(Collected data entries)
+---+
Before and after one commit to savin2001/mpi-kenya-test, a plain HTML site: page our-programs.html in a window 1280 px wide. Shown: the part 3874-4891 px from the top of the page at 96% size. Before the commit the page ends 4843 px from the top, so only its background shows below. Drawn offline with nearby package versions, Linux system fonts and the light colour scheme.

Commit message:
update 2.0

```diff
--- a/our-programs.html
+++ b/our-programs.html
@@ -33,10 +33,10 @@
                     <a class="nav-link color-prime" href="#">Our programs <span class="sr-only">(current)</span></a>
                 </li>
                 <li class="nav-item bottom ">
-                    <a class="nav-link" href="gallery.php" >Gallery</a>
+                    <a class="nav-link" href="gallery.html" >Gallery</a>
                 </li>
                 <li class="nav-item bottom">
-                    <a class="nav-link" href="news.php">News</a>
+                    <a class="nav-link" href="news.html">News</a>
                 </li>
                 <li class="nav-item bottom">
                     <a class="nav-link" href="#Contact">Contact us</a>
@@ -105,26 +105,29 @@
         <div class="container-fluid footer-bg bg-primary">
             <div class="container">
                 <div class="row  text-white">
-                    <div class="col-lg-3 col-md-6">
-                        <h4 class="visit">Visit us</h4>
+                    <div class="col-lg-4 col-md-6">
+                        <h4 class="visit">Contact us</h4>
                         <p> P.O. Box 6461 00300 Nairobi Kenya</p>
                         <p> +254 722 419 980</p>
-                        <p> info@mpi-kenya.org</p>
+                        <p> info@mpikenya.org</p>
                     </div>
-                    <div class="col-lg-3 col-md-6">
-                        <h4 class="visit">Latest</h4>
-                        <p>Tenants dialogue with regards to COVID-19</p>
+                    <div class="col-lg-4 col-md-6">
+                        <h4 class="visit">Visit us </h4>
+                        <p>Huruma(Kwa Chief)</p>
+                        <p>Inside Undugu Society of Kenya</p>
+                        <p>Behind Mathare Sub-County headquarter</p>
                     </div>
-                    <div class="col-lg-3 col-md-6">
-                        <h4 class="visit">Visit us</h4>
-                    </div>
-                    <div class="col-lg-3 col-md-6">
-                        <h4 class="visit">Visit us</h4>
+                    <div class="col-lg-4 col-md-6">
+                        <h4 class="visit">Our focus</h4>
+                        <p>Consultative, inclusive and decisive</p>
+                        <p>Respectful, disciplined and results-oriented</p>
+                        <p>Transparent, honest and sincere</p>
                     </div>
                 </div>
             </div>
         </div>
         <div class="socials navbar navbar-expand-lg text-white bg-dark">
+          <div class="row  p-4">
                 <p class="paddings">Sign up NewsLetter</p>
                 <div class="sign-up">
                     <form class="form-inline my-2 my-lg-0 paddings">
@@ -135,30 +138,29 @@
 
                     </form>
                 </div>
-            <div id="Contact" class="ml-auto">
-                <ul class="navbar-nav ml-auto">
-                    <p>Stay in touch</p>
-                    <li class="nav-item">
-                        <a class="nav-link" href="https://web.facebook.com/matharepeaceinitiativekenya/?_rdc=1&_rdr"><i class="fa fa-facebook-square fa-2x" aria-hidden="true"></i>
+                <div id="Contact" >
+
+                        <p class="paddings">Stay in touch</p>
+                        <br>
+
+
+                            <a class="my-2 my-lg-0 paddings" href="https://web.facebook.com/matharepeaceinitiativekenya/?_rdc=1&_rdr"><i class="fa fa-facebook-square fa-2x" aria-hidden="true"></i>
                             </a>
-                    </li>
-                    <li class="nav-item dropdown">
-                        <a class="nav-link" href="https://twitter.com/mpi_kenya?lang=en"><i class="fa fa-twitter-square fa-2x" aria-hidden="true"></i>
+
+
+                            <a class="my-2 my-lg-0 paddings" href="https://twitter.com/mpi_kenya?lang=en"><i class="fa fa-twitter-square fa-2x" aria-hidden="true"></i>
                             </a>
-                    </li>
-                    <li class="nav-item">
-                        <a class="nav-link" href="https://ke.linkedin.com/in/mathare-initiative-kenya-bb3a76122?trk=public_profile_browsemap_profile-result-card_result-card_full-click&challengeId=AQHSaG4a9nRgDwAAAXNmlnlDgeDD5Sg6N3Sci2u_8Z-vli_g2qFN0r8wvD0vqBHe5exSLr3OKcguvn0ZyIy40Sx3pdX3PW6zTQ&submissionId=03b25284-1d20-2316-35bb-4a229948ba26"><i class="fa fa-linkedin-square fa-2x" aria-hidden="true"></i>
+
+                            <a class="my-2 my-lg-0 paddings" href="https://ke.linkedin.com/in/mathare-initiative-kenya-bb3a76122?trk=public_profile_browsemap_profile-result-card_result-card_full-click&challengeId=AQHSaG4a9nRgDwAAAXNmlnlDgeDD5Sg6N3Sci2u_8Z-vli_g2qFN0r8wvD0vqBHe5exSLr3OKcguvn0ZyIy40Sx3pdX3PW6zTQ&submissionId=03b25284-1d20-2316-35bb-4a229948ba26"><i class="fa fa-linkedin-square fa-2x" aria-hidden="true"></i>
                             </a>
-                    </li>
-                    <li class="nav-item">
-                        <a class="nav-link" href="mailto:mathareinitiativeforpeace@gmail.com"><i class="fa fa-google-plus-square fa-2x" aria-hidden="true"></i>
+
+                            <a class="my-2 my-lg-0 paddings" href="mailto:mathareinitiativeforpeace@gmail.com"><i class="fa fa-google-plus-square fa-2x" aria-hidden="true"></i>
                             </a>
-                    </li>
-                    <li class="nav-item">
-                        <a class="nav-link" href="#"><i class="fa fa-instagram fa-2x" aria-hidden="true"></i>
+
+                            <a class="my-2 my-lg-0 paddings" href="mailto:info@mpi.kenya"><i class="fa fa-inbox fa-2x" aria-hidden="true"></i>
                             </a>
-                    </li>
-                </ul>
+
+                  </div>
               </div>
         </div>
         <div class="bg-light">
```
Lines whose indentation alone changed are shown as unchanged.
+---+
> _AIM OF THE TASK_
Looking at the records, state how many lines contain "auto" and write nothing besides that number.

> _EXERCISE SOLUTION_
2